The saga continues! Here is the latter half of the ten books I’ve read in 2019 thus far. Missed the first half? Click here. 6. The Two Towers by J.R.R. Tolkien The first time I read the Lord of the Rings series, I think I was too young to appreciate it. I was probably 11Continue reading “10 Books I Read in 2019 – Part 2”

Spoooooky Reads

Claire and Marshall of Halloweens Past Happy Halloween, friends! In honor of the spookiest holiday, I thought I’d give you a list of some of my favorite chill-inducing books, at varying levels of scariness. The Exorcist by William Blatty If you’re looking for a truly horrific read, this is a great place to start.
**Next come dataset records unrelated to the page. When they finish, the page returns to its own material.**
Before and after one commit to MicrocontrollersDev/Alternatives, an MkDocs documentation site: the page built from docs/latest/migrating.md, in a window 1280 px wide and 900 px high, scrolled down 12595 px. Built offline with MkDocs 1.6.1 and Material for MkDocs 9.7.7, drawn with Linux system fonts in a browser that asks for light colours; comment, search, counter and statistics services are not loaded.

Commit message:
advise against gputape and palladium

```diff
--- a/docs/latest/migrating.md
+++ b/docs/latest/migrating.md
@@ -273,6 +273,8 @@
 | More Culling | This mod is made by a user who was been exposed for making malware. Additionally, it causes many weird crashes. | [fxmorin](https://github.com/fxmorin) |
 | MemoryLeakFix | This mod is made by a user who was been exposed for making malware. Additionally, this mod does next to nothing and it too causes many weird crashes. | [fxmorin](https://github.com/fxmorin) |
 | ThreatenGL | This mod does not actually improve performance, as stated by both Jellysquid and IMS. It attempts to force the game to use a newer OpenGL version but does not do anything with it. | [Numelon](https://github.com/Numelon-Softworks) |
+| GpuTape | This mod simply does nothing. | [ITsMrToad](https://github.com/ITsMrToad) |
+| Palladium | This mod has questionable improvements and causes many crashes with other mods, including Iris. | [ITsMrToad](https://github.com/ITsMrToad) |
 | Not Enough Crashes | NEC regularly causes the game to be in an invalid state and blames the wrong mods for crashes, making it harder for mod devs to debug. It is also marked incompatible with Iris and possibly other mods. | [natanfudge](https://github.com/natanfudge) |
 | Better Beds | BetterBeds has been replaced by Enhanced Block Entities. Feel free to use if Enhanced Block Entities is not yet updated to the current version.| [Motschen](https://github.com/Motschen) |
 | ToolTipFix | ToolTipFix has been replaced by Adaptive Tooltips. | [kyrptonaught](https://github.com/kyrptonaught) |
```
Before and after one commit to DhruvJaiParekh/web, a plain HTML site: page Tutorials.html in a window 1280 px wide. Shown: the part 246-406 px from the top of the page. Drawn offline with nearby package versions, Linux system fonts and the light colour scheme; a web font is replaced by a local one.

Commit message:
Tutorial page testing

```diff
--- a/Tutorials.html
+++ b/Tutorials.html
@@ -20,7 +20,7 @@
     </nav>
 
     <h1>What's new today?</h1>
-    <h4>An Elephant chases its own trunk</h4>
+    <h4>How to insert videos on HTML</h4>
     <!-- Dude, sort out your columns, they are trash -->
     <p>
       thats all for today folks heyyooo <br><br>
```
TheContinue reading “Spoooooky Reads”

Postmortem: Six of Crows

“Some people see a magic trick and say, “Impossible!” They clap their hands, turn over their money, and forget about it ten minutes later. Other people ask how it worked. They go home, get into bed, toss and turn, wondering how it was done. It takes them a good night’s sleep to forget all aboutContinue reading “Postmortem: Six of Crows”

One Published Year

A year ago today, Across the Formidable Sea became available for purchase on Amazon. In the year since it’s earned 22 reviews on Amazon with an average 4.6 stars. On Goodreads, it has 30 and an average 4.37. It’s been purchased over 500 times in more than 3 countries. My words. My ideas. It’s utterly humbling.

Postmortem: Gone with the Wind

Margaret Mitchell managed the rarest of feats: she made us root for an utterly unlikeable character — a female character at that. Throughout Gone with the Wind Scarlett struggles with the fact that she lacks many of the traits most desired in women of her time: humility, docility, and gentleness of spirit.  Though we pride ourselves today on embracing “strong female leads”, even the most independent of female heroines are usually still kind at heart, reaching toward the greater good, kind to children and animals, and ultimately feminine. Scarlett is cutthroat, grasping, and selfish, and worst of all, unapologetic, but you still find yourself wanting her to succeed. 

Postmortem: My Name Is Leon

Leon is eight and three-quarters, and he has a new baby brother. Though Leon’s age, living arrangements, attitude, and size change throughout the book, his name and his love for his brother do not. Kit de Waal’s My Name is Leon tells the story of a young black boy in 1970’s England whose life untilContinue reading “Postmortem: My Name Is Leon”

Autumn Sale!

Happy autumn, everyone! To celebrate the coziest of seasons, the paperback version of Across the Formidable Sea is on sale for $7.99! Click here or click “Shop my Book” at the top of the blog to go check it out! ATFS has a four-and-a-half star rating on Amazon, and has been called “raw and relatable,” “fresh,”Continue reading “Autumn Sale!”